Change listing data

----

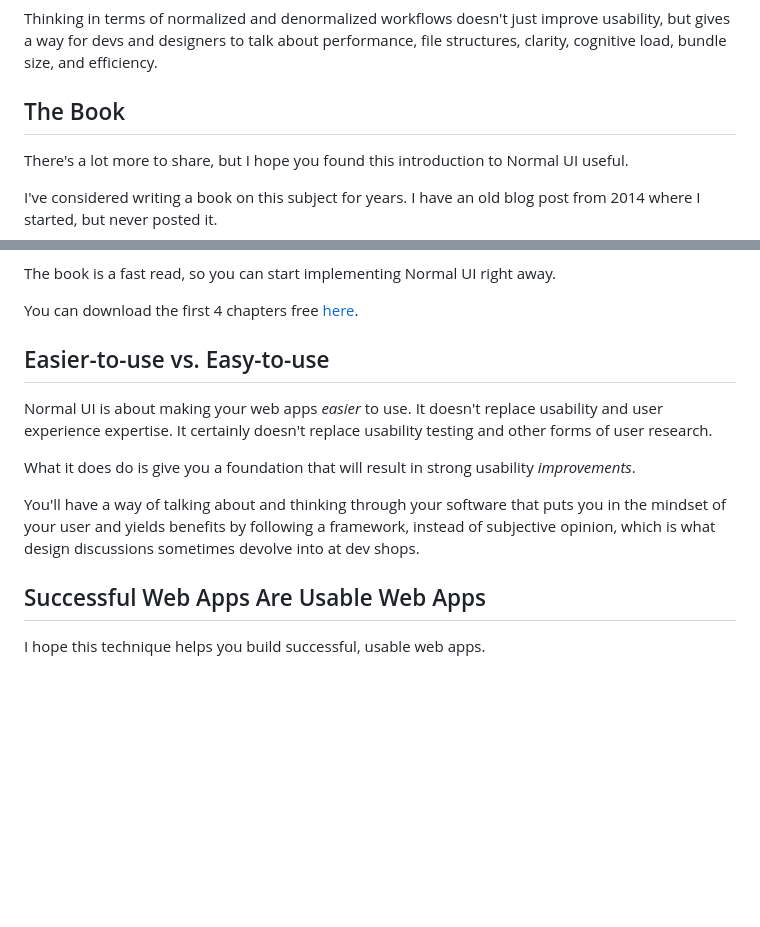
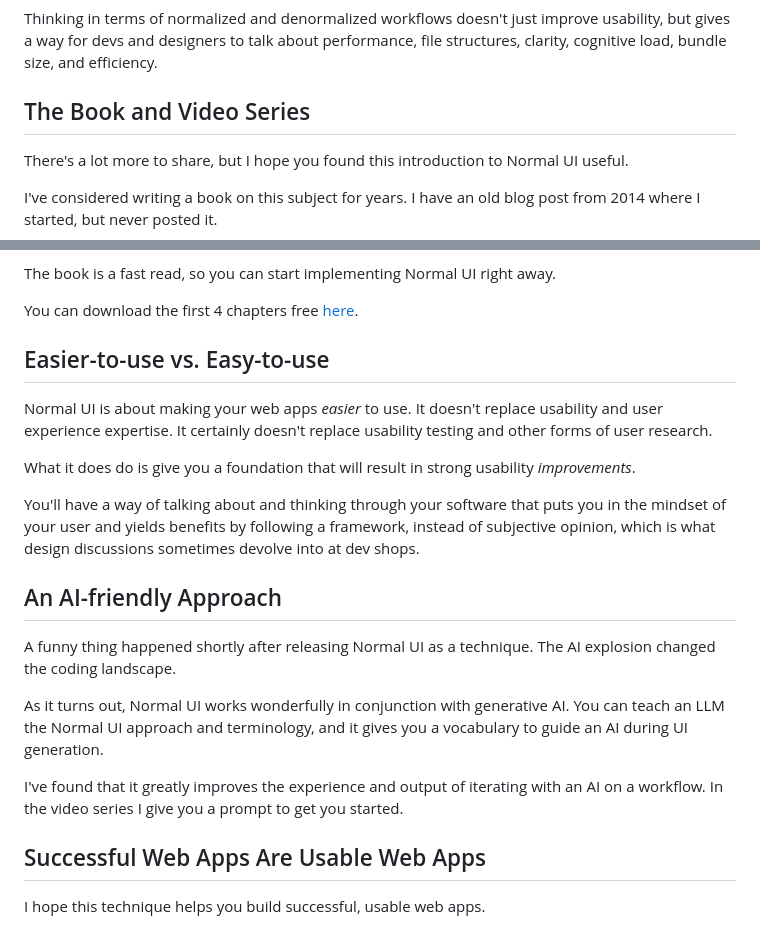
Before and after one commit to AnthonyPAlicea/anthonyalicea, a Markdown page: blog/normal-ui.md, 2 parts joined by grey strips. Drawn GitHub-style; blank space fills up the shorter version.

Commit message:
Normal UI AI update

```diff
--- a/blog/normal-ui.md
+++ b/blog/normal-ui.md
@@ -179,7 +179,7 @@ This becomes even more true with a framework like <a href="https://qwik.dev">Qwi
 
 Thinking in terms of normalized and denormalized workflows doesn't just improve usability, but gives a way for devs and designers to talk about performance, file structures, clarity, cognitive load, bundle size, and efficiency.
 
-## The Book
+## The Book and Video Series
 There's a lot more to share, but I hope you found this introduction to Normal UI useful.
 
 I've considered writing a book on this subject for years. I have an old blog post from 2014 where I started, but never posted it.
@@ -198,13 +198,19 @@ The book is a fast read, so you can start implementing Normal UI right away.
 
 You can download the first 4 chapters free <a href="https://tonyalicea.dev/normalui/NormalUI_SampleChapters.pdf">here</a>.
 
-
 ## Easier-to-use vs. Easy-to-use
 Normal UI is about making your web apps *easier* to use. It doesn't replace usability and user experience expertise. It certainly doesn't replace usability testing and other forms of user research.
 
 What it does do is give you a foundation that will result in strong usability *improvements*.
 
 You'll have a way of talking about and thinking through your software that puts you in the mindset of your user and yields benefits by following a framework, instead of subjective opinion, which is what design discussions sometimes devolve into at dev shops.
+
+## An AI-friendly Approach
+A funny thing happened shortly after releasing Normal UI as a technique. The AI explosion changed the coding landscape.
+
+As it turns out, Normal UI works wonderfully in conjunction with generative AI. You can teach an LLM the Normal UI approach and terminology, and it gives you a vocabulary to guide an AI during UI generation.
+
+I've found that it greatly improves the experience and output of iterating with an AI on a workflow. In the video series I give you a prompt to get you started.
 
 ## Successful Web Apps Are Usable Web Apps
 I hope this technique helps you build successful, usable web apps.
```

----

PROBLEM STATEMENT
Once you find the string "started" in a line of the records, copy that line.

ANSWER TO THIS PROBLEM
 I've considered writing a book on this subject for years. I have an old blog post from 2014 where I started, but never posted it.
+I've found that it greatly improves the experience and output of iterating with an AI on a workflow. In the video series I give you a prompt to get you started.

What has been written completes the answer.